"Mister Steamy," a sponge-filled, vented rubber ball, claims to be "the fastest way to get wrinkles out without getting the iron out." We tossed Mister Steamy into a dryer with men's cotton dress shirts. One of the shirts looked like those taken out of the dryer and hung promptly. The other fared slightly worse. Two balls plus a bottle of fabric softener cost $19.99 online. Shipping and handling? Shell out another $13.98. In the end, Mister Steamy didn't win our esteem.
More and more dryers feature steam cycles, so Consumer Reports decided to toughen its tests by adding 100 percent cotton shirts to our test loads of cotton blends. Our past tests supported manufacturers' claims that steam relaxed wrinkles and removed odors. Conventional dryers performed about the same as those with steam, leaving visible wrinkles on the shirts, but steam removed more odors. However, dryers without the steam feature tend to cost less (check our Ratings).
Cordless steam irons
If you have to get out the ironing board, pass on cordless steam irons. In our most recent tests, the cordless steam models produced lower amounts of steam per minute than corded models and required constant reheating, extending ironing time. We found some less-expensive corded models that were better performers. (See our Ratings.)
So what to do when your clothes look like they were left in a heap? “To get wrinkles out of laundry, there’s still nothing better than tossing a damp towel into the dryer near the end of the cycle,” says Pat Slaven, our in-house textile expert. She also recommends:
- Not packing the washer or dryer—keep the loads to half full.
- Slightly damp clothes iron better, so remove them early if you plan to iron right away.
- Iron silk and synthetics that need the lowest temperature first, then work your way up through wools, cottons, and linens as the iron heats up.
"Not packing the washer or dryer—keep the loads to half full."
Not stuffing the washer or dryer makes sense, but half full? That's completely counter to reducing energy usage that you make a point of in your reviews.
Ya, I kinda wondered about half-full and energy also.
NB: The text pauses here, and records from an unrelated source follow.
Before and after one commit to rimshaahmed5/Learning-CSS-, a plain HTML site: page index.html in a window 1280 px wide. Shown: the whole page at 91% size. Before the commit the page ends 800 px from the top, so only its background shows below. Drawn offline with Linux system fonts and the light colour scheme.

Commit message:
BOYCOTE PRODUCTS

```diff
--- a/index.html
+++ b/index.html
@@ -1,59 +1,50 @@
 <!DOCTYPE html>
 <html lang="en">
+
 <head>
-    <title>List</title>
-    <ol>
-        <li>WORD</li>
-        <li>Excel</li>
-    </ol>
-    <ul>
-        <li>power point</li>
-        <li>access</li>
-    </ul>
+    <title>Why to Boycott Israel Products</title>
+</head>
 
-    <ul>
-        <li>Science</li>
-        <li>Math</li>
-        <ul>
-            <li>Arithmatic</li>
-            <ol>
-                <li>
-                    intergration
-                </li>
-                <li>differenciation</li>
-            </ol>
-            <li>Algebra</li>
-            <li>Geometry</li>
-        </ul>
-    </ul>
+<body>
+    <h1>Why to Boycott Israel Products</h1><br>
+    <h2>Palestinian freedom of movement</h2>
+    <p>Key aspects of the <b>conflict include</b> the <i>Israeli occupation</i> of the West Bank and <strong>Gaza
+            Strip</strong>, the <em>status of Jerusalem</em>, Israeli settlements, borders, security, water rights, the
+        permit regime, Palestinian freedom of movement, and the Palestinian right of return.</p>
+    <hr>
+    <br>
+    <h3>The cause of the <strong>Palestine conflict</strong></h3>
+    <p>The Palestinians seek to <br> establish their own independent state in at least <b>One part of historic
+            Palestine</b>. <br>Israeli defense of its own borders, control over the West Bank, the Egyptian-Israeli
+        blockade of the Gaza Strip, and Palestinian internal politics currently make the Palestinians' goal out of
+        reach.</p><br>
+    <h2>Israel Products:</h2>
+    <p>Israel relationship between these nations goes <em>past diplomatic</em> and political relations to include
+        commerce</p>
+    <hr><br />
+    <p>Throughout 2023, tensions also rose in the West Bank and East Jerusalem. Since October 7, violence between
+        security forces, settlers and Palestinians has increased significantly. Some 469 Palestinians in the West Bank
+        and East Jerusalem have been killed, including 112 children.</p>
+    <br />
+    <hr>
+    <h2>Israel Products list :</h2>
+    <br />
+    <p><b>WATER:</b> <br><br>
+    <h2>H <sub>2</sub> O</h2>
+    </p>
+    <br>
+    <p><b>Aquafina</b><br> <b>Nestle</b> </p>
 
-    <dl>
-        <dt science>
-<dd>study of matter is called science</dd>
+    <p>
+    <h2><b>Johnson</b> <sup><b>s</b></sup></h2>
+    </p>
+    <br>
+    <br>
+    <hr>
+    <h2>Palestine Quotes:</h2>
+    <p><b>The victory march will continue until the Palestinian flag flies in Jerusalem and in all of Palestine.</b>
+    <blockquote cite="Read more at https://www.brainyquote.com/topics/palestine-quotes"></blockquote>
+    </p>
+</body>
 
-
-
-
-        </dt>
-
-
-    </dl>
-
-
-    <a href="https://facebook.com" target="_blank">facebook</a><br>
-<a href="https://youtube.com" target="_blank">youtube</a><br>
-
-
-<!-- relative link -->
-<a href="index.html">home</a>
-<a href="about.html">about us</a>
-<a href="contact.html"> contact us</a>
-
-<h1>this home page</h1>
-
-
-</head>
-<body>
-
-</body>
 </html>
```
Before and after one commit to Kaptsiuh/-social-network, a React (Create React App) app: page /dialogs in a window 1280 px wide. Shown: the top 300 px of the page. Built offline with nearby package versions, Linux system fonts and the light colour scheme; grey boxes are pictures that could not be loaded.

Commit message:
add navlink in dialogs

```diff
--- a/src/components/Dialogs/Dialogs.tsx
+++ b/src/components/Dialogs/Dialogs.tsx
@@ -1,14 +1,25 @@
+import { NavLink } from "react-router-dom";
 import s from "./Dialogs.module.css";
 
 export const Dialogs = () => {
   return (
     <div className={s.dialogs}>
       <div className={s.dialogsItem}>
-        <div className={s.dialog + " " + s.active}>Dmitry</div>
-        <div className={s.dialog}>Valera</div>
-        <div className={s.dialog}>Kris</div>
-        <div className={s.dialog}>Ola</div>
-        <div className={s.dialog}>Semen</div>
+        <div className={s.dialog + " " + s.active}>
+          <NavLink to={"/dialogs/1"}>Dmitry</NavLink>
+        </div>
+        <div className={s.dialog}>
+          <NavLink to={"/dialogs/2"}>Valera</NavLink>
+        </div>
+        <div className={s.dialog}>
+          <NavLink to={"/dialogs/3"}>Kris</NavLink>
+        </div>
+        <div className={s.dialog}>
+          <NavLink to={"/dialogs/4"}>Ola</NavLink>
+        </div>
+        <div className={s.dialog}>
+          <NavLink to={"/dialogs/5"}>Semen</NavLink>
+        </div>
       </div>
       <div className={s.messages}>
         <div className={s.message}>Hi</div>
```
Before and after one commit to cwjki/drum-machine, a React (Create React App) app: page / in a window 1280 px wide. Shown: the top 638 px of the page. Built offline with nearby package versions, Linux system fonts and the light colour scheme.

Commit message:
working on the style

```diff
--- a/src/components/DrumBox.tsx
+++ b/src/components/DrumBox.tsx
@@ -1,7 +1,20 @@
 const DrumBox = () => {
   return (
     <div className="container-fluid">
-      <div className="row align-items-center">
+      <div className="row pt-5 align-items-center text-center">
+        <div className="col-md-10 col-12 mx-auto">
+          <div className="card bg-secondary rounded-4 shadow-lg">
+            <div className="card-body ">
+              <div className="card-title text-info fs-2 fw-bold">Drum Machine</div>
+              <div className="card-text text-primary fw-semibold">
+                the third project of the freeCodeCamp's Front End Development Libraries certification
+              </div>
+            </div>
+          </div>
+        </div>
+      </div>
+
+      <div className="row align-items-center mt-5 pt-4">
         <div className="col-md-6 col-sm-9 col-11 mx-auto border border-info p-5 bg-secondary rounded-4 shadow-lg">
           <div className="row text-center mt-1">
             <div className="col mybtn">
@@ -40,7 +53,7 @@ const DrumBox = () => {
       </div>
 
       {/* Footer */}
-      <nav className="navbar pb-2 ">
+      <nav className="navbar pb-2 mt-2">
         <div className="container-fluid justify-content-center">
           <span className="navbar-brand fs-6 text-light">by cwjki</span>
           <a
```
As well, I don't know that I have twice of much of the time that I didn't have anyway, just to get less wrinkles. I use a damp towel, just like my great-grandpa and his before him. Wait - when were dryers invented?